What the task asks:
Each line below from the one containing "Before and after one commit to liuyao12/computable-analysis, a" through the one containing "Also changed, not shown: 12" is to be given again exactly, and no line outside that span.

====== Data

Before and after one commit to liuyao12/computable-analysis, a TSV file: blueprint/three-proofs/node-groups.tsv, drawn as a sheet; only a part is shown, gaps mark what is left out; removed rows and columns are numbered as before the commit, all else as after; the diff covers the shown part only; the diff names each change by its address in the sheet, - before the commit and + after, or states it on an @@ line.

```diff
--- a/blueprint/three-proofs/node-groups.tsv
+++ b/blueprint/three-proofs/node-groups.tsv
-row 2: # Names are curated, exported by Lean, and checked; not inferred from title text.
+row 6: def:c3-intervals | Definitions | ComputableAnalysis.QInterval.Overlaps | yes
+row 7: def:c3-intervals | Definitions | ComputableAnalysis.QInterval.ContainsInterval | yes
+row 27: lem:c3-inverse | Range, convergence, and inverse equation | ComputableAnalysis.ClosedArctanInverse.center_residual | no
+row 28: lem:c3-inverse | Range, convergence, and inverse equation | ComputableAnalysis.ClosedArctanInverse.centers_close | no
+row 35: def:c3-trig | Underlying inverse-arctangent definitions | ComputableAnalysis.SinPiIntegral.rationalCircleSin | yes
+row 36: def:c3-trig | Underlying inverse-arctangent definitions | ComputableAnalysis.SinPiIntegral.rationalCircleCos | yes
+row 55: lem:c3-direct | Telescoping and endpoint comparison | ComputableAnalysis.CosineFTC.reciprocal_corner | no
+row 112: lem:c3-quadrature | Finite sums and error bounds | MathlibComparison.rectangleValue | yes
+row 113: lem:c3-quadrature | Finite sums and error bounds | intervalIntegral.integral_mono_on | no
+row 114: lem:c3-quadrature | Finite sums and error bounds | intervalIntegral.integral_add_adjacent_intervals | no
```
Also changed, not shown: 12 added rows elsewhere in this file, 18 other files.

============
====== Data

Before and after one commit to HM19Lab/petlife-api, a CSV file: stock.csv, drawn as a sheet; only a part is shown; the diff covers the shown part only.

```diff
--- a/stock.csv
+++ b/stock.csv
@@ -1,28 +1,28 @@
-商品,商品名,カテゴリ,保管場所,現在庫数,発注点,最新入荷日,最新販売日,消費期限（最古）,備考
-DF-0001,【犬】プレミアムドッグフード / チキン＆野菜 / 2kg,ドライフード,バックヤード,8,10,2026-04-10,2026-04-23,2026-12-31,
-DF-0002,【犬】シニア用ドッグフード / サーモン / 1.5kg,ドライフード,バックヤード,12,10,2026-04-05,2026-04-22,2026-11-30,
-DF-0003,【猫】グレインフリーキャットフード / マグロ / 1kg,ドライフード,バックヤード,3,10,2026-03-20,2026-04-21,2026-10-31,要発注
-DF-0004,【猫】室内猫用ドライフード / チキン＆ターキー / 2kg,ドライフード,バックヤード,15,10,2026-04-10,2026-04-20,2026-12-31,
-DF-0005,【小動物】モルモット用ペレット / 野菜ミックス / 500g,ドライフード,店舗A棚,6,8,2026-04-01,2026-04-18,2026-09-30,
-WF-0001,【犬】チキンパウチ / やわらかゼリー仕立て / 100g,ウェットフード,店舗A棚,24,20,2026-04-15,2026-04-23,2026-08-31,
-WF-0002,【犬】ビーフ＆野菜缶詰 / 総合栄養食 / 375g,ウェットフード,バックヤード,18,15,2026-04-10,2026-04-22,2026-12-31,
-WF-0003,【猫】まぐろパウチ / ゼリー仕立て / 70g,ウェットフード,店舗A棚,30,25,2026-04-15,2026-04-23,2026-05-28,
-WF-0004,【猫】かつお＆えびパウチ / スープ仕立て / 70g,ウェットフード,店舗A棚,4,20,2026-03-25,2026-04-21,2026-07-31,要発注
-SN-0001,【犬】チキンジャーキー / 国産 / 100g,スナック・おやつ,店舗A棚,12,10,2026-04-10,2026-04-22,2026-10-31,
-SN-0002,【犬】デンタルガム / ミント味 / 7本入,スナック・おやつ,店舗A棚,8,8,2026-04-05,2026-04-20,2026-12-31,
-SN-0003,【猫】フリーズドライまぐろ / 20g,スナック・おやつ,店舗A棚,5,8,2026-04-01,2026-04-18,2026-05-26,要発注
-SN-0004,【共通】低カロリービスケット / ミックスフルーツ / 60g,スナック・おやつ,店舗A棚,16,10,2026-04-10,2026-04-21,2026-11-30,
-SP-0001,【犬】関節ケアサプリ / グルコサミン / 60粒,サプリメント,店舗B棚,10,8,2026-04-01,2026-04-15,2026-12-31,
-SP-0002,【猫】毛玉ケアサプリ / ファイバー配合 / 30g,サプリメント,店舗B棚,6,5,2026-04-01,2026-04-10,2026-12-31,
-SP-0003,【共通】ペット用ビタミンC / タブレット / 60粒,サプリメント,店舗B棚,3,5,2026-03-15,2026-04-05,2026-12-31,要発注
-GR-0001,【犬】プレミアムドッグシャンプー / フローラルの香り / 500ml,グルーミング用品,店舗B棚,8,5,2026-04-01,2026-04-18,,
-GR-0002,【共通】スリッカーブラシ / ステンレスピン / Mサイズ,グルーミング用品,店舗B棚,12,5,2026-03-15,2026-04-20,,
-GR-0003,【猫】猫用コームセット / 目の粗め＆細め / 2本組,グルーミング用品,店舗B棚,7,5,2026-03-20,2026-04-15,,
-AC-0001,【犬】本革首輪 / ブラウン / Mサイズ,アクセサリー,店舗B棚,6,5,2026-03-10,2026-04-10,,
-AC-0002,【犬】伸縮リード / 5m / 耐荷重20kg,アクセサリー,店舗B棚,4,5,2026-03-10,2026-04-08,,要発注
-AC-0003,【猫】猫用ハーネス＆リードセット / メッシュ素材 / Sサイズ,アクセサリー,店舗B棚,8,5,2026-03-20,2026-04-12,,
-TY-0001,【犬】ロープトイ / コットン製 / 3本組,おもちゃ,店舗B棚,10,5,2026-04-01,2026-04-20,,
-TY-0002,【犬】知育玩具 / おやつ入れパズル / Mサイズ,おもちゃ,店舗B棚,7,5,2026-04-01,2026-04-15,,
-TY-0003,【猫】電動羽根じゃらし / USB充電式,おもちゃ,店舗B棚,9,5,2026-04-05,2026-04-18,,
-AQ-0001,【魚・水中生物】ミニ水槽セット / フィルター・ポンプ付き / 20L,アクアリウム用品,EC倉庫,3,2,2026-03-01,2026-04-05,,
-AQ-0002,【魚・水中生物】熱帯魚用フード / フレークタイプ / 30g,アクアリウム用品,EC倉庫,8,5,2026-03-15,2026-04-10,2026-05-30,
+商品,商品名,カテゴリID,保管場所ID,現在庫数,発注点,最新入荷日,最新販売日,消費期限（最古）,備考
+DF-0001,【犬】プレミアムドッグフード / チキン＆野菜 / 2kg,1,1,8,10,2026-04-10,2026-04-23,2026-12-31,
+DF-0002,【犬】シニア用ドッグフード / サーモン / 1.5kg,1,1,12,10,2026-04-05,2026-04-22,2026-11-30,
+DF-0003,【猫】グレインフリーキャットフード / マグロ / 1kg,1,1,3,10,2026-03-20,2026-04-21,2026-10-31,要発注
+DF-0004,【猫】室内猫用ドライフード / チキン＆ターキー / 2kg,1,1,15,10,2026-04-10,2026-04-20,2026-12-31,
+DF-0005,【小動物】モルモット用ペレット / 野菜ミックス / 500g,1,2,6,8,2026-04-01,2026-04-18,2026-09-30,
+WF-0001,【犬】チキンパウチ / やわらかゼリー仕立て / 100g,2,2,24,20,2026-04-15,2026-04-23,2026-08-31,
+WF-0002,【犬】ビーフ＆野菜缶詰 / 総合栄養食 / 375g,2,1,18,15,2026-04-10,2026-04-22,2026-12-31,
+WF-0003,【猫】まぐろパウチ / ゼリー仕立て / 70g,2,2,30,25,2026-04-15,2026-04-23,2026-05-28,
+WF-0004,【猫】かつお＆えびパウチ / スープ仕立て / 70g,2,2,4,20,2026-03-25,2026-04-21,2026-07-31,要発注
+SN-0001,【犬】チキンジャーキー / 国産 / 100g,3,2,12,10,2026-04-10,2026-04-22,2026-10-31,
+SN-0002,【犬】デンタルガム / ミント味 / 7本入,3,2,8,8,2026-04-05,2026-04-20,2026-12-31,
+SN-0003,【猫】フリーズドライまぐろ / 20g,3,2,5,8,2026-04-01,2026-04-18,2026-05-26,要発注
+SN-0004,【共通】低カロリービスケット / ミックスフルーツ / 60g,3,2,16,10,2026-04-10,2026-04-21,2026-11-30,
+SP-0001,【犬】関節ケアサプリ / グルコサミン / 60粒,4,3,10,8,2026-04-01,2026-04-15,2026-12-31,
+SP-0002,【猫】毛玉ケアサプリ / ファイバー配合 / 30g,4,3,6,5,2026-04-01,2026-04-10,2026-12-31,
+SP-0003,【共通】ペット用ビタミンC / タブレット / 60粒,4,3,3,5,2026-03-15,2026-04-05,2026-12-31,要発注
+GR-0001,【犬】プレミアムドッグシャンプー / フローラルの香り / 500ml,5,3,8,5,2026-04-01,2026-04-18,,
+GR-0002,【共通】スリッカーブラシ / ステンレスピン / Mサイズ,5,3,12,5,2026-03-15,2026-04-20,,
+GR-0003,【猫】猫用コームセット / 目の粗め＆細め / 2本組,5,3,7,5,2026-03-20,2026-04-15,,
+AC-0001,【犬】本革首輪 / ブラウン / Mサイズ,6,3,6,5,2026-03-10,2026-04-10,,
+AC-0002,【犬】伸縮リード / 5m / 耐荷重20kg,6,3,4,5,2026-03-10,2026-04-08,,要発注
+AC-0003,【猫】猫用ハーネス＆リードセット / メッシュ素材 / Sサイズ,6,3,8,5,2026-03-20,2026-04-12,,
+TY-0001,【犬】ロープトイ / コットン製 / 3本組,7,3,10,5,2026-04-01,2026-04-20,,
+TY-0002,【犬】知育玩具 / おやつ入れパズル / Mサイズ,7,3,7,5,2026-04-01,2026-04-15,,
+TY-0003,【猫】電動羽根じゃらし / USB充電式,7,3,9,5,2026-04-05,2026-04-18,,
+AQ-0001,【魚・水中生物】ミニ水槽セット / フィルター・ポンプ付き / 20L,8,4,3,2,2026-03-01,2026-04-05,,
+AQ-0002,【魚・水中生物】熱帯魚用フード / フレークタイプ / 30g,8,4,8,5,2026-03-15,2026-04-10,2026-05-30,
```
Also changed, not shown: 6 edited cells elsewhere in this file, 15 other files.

============
====== Data

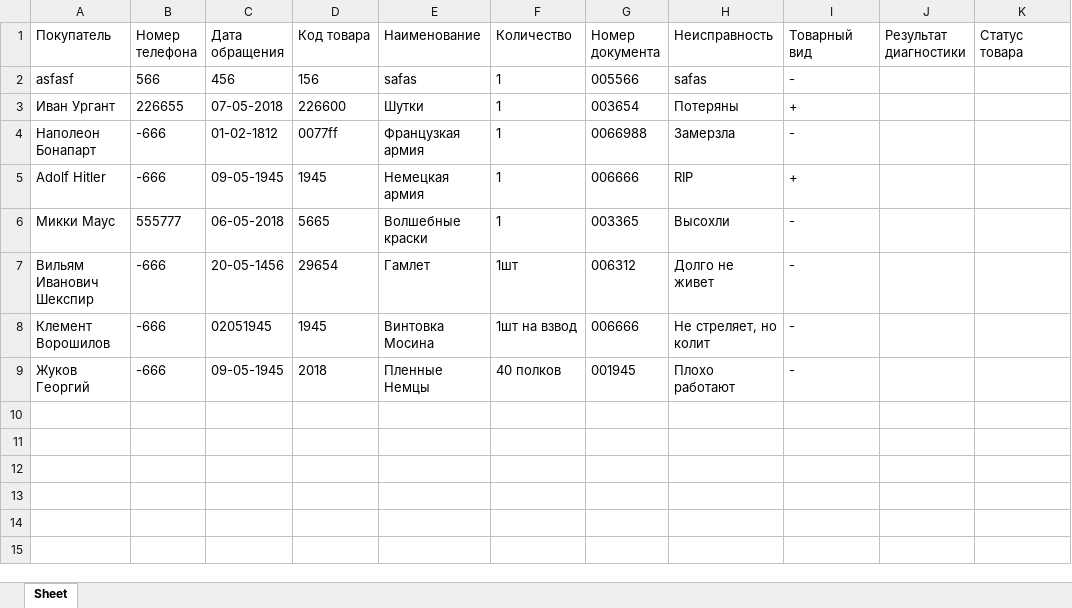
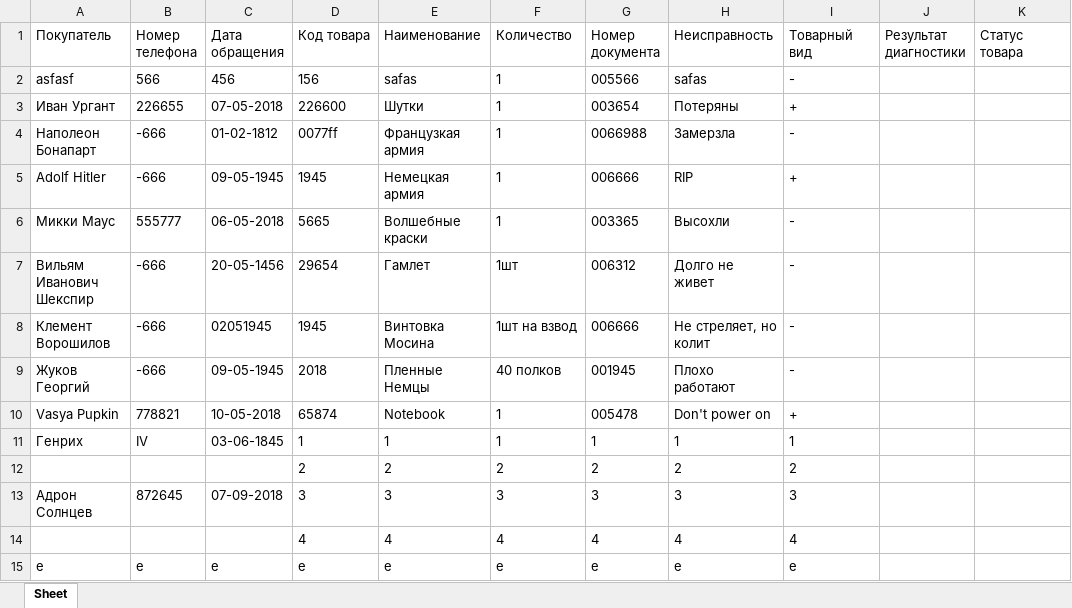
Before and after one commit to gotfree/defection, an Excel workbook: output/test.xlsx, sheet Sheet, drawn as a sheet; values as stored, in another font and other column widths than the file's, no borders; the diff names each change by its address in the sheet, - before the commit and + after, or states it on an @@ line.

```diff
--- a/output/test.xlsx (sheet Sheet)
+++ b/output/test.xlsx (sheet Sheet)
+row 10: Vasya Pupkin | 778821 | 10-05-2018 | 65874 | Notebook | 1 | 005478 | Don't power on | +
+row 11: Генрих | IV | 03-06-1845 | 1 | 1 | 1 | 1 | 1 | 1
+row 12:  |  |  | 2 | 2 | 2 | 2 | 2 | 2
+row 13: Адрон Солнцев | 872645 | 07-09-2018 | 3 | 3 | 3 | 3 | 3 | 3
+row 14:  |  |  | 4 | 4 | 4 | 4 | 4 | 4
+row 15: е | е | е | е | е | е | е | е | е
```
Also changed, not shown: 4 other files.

============

Exercise answer:
Before and after one commit to liuyao12/computable-analysis, a TSV file: blueprint/three-proofs/node-groups.tsv, drawn as a sheet; only a part is shown, gaps mark what is left out; removed rows and columns are numbered as before the commit, all else as after; the diff covers the shown part only; the diff names each change by its address in the sheet, - before the commit and + after, or states it on an @@ line.

```diff
--- a/blueprint/three-proofs/node-groups.tsv
+++ b/blueprint/three-proofs/node-groups.tsv
-row 2: # Names are curated, exported by Lean, and checked; not inferred from title text.
+row 6: def:c3-intervals | Definitions | ComputableAnalysis.QInterval.Overlaps | yes
+row 7: def:c3-intervals | Definitions | ComputableAnalysis.QInterval.ContainsInterval | yes
+row 27: lem:c3-inverse | Range, convergence, and inverse equation | ComputableAnalysis.ClosedArctanInverse.center_residual | no
+row 28: lem:c3-inverse | Range, convergence, and inverse equation | ComputableAnalysis.ClosedArctanInverse.centers_close | no
+row 35: def:c3-trig | Underlying inverse-arctangent definitions | ComputableAnalysis.SinPiIntegral.rationalCircleSin | yes
+row 36: def:c3-trig | Underlying inverse-arctangent definitions | ComputableAnalysis.SinPiIntegral.rationalCircleCos | yes
+row 55: lem:c3-direct | Telescoping and endpoint comparison | ComputableAnalysis.CosineFTC.reciprocal_corner | no
+row 112: lem:c3-quadrature | Finite sums and error bounds | MathlibComparison.rectangleValue | yes
+row 113: lem:c3-quadrature | Finite sums and error bounds | intervalIntegral.integral_mono_on | no
+row 114: lem:c3-quadrature | Finite sums and error bounds | intervalIntegral.integral_add_adjacent_intervals | no
```
Also changed, not shown: 12 added rows elsewhere in this file, 18 other files.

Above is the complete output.